Limitations on Government.
The Origin of the Priesthood.
The Relation of the Church to its Property.
4. Marsilius of Padua.
A Reading Discourse 1.
Some Observations from Discourse 2.
5. William of Ockham.
Ockham's Positions on Church and State.
Ockham's Dualism Concerning Secular and Spiritual Government: Continuing the Narrative.
Comparisions with Marsilius.
The Exceptional Exercise of Coercive Authority.
Ockham's 'Absolutism'. How did Ockham Come to Hold These Views?.
The Late Medieval Fortunes of Corporation Theories in the Church's 'Concilar Theory.'.
6. The Italien Renaissance and Machiavelli's Political Theory.

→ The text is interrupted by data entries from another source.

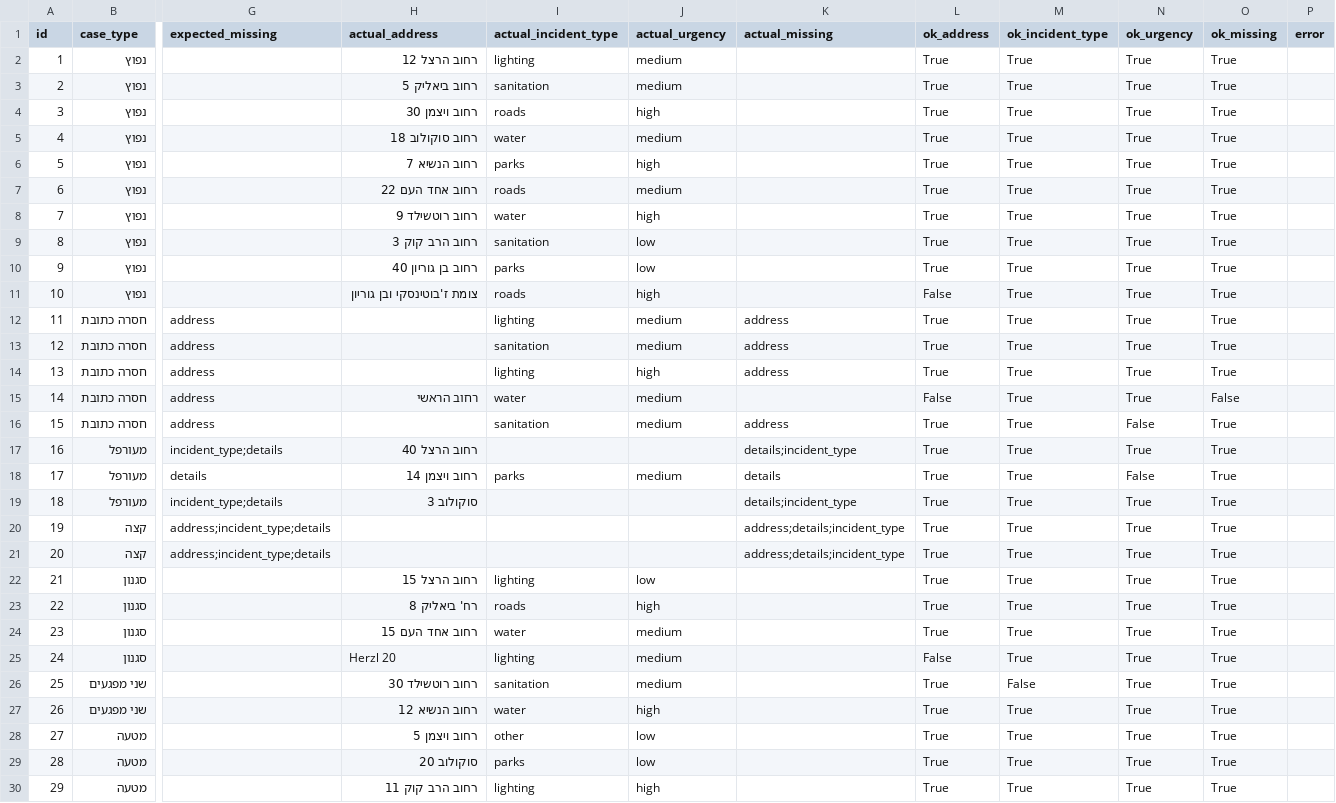
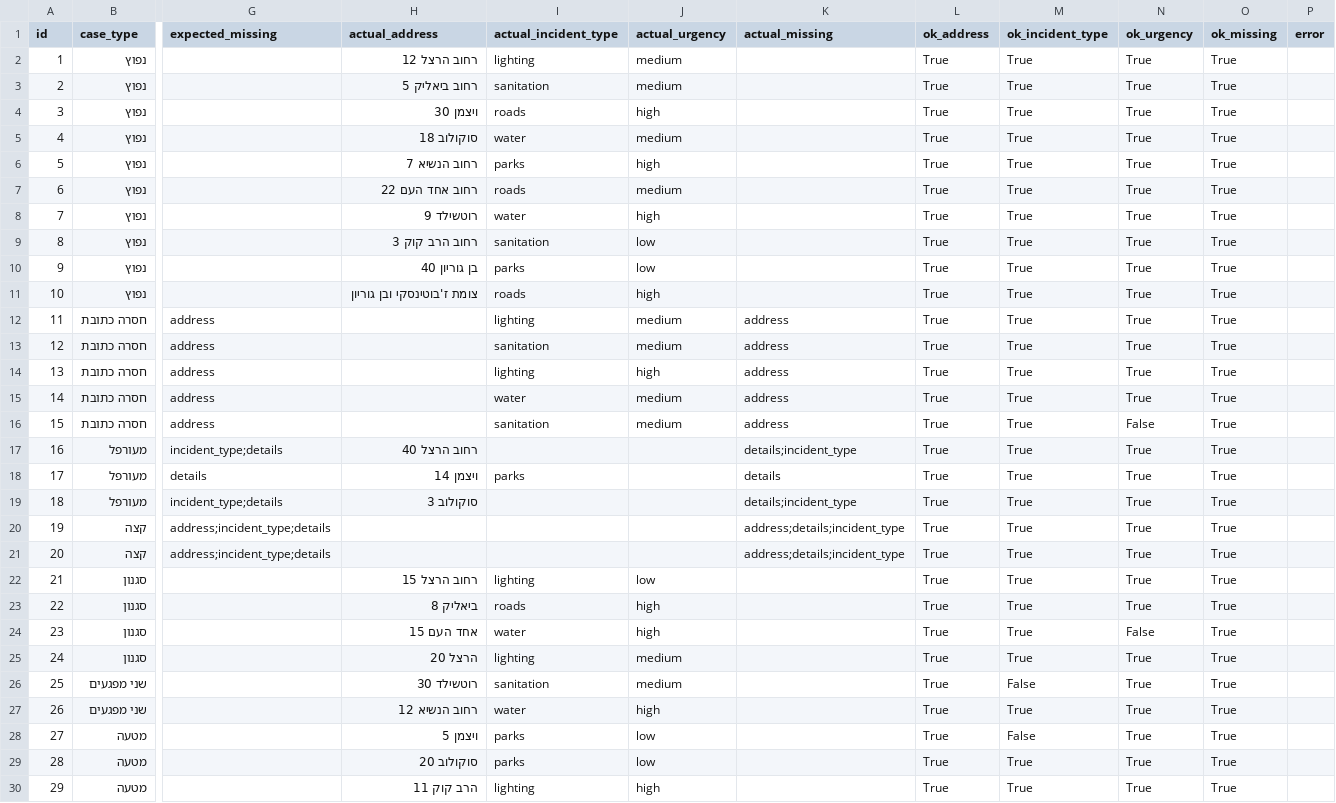
Before and after one commit to lielzaraf/nativ, a CSV file: data/eval_results.csv, drawn as a sheet; only a part is shown, gaps mark what is left out; the diff covers the shown part only; the diff names each change by its address in the sheet, - before the commit and + after, or states it on an @@ line.

Commit message:
Improve address and urgency rules based on evaluation

```diff
--- a/data/eval_results.csv
+++ b/data/eval_results.csv
-H4 (actual_address): רחוב ויצמן 30
+H4 (actual_address): ויצמן 30
-H5 (actual_address): רחוב סוקולוב 18
+H5 (actual_address): סוקולוב 18
-H8 (actual_address): רחוב רוטשילד 9
+H8 (actual_address): רוטשילד 9
-H10 (actual_address): רחוב בן גוריון 40
+H10 (actual_address): בן גוריון 40
-L11 (ok_address): False
+L11 (ok_address): True
-H15 (actual_address): רחוב הראשי
+H15 (actual_address): (empty)
-K15 (actual_missing): (empty)
+K15 (actual_missing): address
-L15 (ok_address): False
+L15 (ok_address): True
-O15 (ok_missing): False
+O15 (ok_missing): True
-H18 (actual_address): רחוב ויצמן 14
+H18 (actual_address): ויצמן 14
-J18 (actual_urgency): medium
+J18 (actual_urgency): (empty)
-N18 (ok_urgency): False
+N18 (ok_urgency): True
-H23 (actual_address): רח' ביאליק 8
+H23 (actual_address): ביאליק 8
-H24 (actual_address): רחוב אחד העם 15
+H24 (actual_address): אחד העם 15
-J24 (actual_urgency): medium
+J24 (actual_urgency): high
-N24 (ok_urgency): True
+N24 (ok_urgency): False
-H25 (actual_address): Herzl 20
+H25 (actual_address): הרצל 20
-L25 (ok_address): False
+L25 (ok_address): True
-H26 (actual_address): רחוב רוטשילד 30
+H26 (actual_address): רוטשילד 30
-H28 (actual_address): רחוב ויצמן 5
+H28 (actual_address): ויצמן 5
-I28 (actual_incident_type): other
+I28 (actual_incident_type): parks
-M28 (ok_incident_type): True
+M28 (ok_incident_type): False
-H30 (actual_address): רחוב הרב קוק 11
+H30 (actual_address): הרב קוק 11
```
Also changed, not shown: 1 edited cell elsewhere in this file, 4 other files.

The Italien City-States Compared with Other European Cities.
The Unconventional AIms of this VChapter.
Communal Discourses and Citizenship.
Community, Civitas, Ranked Citizenship and Local Patriotisms.
The Involvement of Citizens in Late Thirteenth-century Communal Government.
The Communal Ideal and the Menace of Factions.
The Evolution of the Florentine Governing Class.
Who Wanted to Play an Active Role in Fifteenth-century Florentine Government?.
Humanism and Humanist Conceptions of Florentine Republicanism.
Fifteenth-century Florentine Ideology.
Machiavelli's Political Morality.
Founding and Maintaining the 'Stato'.
The Fixity of Man's Nature.
The 'Fit' Between Character and the Times.
The Impetuous Prince Who Must Learn How Not to Have Fixed Dispositions.
Learn to Imitate Foxes and Lions.
Machiavelli's 'Popular' Government: His Views of the Popolo.
"Professor Coleman demonstrates an admirable grasp of the detail and subtlety of the philosophical arguments, and their relation to social and historial circumstances, including trends in wider spheres of thought [...] I found the chapter on Plato particularly illuminating and students will find much of ambiguity in The Republic clarified by Coleman's discussion.[...] Students of specialist courses in Greek, Stoic and early Christian political thought will gain much from this scholarly and erudite book by an acknowledged expert in the field"
David Boucher, Cardiff University English Historical Review Vol 117, June 2002